Chlorella algae is a single cell form of algae that typically grows in fresh water and is primarily cultivated for commercial use in Taiwan and Japan. It has a high concentration of a variety of vitamins, minerals, proteins, fats and carbohydrates. It is therefore believed by several people to have numerous health benefits ranging from helping digestive issues to curing cancer. As of 2011, however, there is no scientific research that verifies these claims for human use.
The main feature of chlorella algae is the many properties it contains. Chlorella contains a high concentration of antioxidants, such as carotenoids and vitamin C. It also has vitamin B complexes, iron, vitamin K, carbohydrates, fats and proteins.
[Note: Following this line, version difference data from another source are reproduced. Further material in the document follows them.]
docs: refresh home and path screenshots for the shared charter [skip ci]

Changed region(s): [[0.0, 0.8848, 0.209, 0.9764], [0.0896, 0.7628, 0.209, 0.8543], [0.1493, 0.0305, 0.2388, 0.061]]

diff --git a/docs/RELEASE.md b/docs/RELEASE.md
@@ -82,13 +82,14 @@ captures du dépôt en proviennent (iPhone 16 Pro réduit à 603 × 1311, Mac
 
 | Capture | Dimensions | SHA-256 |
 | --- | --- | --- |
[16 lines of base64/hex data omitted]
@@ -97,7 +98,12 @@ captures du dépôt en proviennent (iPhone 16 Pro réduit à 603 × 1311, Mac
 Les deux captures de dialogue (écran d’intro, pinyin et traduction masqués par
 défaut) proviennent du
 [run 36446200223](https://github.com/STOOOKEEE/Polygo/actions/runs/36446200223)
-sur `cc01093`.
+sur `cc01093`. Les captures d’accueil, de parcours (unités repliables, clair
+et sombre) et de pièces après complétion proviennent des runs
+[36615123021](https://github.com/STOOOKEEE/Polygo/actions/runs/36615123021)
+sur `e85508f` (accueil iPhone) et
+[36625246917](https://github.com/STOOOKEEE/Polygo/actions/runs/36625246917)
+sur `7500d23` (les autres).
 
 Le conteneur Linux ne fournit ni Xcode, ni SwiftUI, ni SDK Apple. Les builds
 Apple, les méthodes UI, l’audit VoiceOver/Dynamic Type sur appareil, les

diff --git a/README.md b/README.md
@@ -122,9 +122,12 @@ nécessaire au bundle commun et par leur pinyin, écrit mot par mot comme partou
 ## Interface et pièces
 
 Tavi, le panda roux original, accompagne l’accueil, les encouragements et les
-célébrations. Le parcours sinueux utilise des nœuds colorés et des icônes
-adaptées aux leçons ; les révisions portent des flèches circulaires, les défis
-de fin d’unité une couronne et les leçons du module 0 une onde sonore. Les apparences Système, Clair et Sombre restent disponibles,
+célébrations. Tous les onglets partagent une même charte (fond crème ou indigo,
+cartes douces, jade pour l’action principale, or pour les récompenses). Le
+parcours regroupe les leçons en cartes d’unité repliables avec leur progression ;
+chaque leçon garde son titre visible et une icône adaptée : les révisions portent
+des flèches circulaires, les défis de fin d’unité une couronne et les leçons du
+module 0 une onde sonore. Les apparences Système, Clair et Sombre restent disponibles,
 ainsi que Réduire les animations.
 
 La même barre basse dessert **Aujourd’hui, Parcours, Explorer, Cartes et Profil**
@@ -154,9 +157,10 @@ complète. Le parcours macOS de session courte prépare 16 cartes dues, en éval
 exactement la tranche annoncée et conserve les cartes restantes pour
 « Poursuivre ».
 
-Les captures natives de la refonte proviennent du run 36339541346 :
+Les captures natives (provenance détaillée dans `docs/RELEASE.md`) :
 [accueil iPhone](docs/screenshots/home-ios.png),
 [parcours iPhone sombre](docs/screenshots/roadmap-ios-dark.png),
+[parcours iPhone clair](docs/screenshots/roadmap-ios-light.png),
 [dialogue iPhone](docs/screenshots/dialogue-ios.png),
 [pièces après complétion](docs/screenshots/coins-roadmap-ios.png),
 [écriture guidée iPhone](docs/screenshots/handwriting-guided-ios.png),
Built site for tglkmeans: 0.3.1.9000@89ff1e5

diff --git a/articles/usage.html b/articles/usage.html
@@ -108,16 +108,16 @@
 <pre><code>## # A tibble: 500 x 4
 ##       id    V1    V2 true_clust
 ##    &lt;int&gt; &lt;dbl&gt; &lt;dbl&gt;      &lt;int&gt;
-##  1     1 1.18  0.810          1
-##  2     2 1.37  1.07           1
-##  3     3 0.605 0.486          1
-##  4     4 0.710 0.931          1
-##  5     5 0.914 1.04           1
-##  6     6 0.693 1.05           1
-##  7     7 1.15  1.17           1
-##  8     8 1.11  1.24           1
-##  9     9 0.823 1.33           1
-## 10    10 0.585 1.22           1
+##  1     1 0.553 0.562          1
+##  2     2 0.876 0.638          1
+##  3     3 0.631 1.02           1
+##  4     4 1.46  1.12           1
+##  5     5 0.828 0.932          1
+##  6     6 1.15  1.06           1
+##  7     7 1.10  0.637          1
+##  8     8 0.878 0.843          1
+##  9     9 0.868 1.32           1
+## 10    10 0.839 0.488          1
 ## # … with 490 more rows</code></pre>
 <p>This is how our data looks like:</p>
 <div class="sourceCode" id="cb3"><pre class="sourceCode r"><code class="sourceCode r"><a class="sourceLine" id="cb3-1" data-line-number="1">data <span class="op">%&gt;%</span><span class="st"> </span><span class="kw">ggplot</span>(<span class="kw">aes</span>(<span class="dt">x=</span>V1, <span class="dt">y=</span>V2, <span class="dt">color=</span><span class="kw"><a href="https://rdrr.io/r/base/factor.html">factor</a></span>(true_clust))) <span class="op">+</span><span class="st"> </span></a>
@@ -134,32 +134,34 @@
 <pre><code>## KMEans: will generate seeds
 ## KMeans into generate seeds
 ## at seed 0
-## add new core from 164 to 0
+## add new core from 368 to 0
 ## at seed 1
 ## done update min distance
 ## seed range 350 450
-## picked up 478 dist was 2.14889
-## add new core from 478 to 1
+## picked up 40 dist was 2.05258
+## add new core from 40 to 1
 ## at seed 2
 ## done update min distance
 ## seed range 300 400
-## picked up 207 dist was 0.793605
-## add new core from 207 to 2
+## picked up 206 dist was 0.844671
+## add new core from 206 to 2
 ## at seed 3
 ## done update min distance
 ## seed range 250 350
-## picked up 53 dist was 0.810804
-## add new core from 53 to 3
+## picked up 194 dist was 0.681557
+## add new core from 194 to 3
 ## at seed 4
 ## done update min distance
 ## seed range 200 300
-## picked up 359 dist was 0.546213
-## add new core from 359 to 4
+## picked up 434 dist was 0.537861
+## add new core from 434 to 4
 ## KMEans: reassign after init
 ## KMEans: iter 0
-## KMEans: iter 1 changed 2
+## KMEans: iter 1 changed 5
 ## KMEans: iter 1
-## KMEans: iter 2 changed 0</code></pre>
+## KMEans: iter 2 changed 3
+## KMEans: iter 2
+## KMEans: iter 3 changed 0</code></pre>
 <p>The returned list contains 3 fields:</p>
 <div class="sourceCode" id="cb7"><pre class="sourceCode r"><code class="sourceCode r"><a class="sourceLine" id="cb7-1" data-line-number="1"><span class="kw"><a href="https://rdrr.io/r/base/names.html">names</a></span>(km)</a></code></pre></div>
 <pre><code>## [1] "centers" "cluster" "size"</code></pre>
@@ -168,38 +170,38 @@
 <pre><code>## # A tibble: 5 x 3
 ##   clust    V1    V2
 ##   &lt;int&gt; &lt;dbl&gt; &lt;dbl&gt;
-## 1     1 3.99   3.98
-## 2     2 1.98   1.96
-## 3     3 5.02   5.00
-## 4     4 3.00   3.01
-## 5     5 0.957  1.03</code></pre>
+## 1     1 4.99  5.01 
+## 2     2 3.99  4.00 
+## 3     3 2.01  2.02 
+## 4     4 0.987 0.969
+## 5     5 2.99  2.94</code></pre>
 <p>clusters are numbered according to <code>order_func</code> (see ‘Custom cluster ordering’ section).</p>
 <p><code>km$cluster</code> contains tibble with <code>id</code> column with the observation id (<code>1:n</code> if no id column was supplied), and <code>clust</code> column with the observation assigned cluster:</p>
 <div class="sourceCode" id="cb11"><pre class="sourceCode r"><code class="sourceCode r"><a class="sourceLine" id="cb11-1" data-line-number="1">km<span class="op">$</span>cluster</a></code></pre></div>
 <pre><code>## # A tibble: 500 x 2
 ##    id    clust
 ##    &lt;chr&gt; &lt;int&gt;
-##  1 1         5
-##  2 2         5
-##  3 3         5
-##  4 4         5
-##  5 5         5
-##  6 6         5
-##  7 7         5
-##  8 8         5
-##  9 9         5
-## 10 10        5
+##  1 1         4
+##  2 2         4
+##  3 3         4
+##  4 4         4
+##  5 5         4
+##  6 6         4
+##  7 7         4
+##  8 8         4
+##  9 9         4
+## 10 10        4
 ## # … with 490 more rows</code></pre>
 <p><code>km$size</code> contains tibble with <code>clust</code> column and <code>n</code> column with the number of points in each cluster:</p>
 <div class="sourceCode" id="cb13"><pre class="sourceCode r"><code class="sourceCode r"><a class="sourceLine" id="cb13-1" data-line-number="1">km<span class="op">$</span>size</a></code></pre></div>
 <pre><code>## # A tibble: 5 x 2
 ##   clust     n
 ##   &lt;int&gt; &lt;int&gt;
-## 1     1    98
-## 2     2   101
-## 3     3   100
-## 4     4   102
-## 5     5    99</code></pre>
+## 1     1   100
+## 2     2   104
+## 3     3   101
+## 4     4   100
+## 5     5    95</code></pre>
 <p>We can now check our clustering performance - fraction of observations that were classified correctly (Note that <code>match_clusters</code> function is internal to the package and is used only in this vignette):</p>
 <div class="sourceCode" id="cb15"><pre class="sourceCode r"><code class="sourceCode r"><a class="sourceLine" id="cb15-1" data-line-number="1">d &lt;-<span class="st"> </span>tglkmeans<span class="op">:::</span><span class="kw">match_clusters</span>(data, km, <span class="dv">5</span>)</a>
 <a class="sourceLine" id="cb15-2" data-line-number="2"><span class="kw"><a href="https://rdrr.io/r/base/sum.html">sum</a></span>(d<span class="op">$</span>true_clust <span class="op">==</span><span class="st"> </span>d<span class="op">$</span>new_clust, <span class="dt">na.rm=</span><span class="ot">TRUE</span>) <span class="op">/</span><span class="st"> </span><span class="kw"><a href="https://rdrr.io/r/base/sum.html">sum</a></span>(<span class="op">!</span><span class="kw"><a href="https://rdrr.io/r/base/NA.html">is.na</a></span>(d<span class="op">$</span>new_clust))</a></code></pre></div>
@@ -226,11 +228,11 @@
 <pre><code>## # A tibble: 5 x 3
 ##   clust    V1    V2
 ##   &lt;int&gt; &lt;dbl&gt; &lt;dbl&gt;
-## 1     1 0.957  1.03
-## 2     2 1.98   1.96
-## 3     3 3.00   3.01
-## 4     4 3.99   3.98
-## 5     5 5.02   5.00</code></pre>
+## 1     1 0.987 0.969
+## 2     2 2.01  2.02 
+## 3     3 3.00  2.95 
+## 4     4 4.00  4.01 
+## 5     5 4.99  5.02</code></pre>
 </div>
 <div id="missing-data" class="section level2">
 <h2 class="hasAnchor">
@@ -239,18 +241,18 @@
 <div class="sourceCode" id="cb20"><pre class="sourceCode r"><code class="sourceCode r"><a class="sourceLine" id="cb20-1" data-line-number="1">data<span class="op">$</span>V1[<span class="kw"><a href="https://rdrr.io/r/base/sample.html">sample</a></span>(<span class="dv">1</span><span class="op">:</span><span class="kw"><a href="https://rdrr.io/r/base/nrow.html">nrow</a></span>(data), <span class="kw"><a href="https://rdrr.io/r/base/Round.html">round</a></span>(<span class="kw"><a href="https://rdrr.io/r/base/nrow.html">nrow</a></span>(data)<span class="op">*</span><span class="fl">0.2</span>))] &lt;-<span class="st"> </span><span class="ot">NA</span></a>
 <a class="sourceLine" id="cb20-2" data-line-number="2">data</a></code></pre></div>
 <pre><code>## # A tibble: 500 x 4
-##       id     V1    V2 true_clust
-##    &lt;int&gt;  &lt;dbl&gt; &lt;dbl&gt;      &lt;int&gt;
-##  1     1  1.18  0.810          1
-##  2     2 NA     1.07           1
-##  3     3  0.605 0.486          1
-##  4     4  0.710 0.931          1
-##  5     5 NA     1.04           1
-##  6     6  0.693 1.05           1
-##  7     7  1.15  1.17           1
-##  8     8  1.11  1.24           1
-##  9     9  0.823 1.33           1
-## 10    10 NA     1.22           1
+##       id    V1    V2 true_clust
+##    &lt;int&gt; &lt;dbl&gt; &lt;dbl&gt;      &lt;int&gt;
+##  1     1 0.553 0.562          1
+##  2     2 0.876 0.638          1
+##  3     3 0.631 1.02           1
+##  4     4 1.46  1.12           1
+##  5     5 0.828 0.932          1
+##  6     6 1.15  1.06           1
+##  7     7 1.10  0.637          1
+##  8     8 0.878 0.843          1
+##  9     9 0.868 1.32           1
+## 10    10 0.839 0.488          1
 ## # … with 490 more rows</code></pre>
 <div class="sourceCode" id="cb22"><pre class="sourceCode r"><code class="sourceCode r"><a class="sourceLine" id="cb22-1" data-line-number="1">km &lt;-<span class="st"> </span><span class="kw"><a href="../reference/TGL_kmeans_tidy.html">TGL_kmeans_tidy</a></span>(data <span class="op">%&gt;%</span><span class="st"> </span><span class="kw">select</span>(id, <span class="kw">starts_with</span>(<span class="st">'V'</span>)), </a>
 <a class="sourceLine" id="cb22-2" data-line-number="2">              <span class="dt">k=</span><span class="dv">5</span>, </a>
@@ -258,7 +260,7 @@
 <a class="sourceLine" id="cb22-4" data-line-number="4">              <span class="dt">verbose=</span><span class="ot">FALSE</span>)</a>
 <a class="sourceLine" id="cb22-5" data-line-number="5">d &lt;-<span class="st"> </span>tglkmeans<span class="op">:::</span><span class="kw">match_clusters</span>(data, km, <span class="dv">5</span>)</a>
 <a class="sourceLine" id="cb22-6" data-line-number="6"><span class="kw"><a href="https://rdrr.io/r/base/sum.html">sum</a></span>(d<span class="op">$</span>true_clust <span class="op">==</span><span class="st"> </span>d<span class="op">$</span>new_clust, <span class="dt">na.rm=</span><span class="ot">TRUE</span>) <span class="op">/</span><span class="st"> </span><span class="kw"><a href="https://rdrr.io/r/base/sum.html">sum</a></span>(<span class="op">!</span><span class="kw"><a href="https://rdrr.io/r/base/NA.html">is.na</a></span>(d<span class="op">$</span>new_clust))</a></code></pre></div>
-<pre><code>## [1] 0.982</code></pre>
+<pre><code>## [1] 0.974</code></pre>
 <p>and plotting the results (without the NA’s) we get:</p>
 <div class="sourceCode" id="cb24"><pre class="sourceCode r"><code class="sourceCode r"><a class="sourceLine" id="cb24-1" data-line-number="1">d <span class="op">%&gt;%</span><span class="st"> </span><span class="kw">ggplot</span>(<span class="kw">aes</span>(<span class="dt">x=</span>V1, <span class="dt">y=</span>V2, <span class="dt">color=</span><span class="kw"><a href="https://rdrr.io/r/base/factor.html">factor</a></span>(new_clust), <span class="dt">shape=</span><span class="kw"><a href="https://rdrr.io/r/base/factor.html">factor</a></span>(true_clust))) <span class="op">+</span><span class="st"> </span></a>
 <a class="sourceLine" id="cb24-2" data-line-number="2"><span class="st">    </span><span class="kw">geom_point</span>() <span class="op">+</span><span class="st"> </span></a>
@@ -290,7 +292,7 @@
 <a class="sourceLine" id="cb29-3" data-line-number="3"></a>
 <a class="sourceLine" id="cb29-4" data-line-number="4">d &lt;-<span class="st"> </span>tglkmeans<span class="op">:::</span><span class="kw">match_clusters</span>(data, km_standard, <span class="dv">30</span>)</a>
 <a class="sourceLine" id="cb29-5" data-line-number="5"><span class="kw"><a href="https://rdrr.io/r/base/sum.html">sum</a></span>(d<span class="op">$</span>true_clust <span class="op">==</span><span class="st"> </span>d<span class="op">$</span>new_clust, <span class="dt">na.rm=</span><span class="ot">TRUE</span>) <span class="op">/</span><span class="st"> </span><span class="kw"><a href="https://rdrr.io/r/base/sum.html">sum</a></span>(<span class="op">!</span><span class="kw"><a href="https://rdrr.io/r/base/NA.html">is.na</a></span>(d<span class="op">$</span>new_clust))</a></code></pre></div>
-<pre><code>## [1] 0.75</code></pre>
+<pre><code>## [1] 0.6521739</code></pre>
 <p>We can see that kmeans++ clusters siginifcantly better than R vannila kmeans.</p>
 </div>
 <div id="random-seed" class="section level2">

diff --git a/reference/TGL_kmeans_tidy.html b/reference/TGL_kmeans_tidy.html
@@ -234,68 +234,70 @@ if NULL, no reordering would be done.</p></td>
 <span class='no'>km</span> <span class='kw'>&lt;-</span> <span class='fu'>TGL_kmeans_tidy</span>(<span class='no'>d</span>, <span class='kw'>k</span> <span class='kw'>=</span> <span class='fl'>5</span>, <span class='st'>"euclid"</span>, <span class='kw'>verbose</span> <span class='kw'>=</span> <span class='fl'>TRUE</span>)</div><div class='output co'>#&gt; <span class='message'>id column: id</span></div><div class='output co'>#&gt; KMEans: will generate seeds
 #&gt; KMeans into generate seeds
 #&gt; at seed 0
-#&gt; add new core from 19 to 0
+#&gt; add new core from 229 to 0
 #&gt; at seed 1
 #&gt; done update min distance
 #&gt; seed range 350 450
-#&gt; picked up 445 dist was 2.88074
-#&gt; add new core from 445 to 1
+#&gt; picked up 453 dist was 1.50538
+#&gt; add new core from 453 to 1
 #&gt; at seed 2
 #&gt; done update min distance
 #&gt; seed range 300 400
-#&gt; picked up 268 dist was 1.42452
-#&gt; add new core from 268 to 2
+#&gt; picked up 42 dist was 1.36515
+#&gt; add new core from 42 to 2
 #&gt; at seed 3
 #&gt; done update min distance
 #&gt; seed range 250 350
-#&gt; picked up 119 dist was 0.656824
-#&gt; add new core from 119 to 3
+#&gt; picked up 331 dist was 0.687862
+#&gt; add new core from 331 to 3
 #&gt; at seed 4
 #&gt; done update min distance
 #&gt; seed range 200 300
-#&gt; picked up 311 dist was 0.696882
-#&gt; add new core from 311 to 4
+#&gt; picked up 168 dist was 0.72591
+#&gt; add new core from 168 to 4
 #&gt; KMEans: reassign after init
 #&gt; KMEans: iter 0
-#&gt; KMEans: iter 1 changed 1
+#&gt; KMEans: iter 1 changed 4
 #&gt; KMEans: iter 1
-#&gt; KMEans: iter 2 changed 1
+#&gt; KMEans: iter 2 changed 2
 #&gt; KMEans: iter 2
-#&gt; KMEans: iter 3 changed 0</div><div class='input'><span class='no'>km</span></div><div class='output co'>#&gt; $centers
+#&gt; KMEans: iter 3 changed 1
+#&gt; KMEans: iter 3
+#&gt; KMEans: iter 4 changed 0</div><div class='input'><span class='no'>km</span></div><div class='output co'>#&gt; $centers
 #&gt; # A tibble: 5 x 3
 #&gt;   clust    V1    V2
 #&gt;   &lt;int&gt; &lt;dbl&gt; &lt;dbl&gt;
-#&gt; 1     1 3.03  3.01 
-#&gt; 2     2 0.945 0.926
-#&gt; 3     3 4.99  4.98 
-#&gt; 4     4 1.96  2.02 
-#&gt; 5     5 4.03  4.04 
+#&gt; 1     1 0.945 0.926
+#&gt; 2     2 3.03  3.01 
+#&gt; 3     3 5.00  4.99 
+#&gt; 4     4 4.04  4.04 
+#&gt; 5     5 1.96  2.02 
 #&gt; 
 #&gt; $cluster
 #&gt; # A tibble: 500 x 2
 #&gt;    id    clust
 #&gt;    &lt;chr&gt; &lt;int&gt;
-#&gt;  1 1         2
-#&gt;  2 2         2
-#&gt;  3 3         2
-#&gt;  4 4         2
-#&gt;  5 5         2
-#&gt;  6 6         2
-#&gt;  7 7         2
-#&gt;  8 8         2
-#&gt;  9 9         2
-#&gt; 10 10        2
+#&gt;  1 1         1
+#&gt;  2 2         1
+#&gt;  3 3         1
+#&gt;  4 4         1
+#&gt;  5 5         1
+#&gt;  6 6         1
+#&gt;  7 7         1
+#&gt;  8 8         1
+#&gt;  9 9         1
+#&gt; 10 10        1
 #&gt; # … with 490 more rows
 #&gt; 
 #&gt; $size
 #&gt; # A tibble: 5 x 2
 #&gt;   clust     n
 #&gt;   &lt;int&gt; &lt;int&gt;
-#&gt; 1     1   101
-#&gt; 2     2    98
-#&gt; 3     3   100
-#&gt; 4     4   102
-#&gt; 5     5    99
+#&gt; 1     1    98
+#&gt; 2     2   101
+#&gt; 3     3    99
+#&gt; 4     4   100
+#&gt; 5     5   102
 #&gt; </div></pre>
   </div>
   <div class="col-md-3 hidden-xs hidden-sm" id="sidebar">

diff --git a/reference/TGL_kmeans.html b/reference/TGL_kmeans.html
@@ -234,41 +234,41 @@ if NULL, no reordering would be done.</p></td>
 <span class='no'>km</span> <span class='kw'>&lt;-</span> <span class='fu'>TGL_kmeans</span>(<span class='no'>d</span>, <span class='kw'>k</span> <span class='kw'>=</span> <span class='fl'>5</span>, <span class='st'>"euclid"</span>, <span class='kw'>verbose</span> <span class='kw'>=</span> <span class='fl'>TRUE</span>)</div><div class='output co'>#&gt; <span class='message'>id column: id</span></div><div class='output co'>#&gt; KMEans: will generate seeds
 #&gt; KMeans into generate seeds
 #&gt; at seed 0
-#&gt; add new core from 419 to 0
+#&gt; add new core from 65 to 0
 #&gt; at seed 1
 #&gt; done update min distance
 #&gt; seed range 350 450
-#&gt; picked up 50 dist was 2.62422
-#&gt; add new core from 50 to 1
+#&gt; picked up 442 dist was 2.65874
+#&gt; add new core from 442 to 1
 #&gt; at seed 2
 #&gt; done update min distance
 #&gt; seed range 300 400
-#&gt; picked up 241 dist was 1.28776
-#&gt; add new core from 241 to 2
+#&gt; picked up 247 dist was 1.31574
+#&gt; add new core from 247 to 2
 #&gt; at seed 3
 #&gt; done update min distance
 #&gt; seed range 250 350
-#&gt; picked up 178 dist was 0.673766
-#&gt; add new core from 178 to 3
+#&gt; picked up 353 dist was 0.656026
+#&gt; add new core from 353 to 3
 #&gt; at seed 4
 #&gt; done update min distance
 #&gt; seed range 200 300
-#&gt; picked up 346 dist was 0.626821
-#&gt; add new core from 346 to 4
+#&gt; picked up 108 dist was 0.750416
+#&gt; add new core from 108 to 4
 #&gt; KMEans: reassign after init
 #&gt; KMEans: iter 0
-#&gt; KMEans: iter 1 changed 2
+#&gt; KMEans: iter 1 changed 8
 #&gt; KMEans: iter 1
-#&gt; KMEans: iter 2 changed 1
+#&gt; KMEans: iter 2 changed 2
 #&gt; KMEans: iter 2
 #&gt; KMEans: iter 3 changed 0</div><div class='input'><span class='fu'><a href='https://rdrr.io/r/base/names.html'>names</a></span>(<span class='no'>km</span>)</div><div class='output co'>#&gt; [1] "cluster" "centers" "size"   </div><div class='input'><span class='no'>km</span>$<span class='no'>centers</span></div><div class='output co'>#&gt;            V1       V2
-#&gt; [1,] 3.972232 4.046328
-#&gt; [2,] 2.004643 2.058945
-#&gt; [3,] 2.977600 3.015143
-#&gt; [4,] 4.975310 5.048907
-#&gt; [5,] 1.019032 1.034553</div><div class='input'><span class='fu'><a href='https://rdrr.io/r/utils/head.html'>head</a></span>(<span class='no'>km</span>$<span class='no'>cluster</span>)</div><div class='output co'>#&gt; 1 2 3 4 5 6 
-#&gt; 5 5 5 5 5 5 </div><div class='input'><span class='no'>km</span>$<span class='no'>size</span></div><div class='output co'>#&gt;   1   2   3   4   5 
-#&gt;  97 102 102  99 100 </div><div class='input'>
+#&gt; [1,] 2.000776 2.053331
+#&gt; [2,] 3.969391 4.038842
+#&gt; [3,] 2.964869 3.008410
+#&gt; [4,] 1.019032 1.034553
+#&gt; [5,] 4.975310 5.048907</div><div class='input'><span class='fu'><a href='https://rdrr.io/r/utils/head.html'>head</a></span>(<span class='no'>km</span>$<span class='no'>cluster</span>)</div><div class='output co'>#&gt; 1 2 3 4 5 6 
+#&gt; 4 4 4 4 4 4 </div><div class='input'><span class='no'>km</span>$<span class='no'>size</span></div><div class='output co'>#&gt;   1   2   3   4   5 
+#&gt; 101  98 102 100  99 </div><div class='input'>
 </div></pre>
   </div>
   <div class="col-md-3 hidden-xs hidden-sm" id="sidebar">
Many people claim that chlorella algae have a number of health benefits. It is said to help bowel movements as well as increase the number of good bacteria in the digestive system. Chlorella algae may also boost immunity, detoxify the body, lower cholesterol and blood pressure, fight both bacterial and viral infections, and clear ulcers. Most notably, it is believed to cure and prevent certain cancers and is frequently used to combat several radiation side effects in cancer patients.
Several people also note that chlorella algae increases the amount of Albumin in the blood. As such, chlorella algae are also attributed to aiding in fighting as well as preventing several other conditions and illnesses. These may include the prevention of other bodily infections, anemia, AIDS, hepatitis, diabetes and arthritis.
The algae may be taken as a pill, a liquid or in powdered form. There is no set dosage, but in most cases, it depends on the individual’s age, weight, metabolism and the intended use of the chlorella algae. Dosage may be anywhere between 2 and 15 grams. Side effects may include flatulence, nausea, stomach cramping and discolored bowel movements. Typically, these side effects disappear over time. As of 2011, the algae has not been tested for a toxicity level in humans.
Although there are several who promote the supposed benefits of chlorella, as of 2011 none of them have been verified to be true with human patients. A few studies have been performed in animal studies and have shown to be effective, but what testing that has been performed on humans showed no difference. The United States Food and Drug Administration has officially requested retailers who sell chlorella algae to remove any claims made on its benefits until conclusive research has been performed.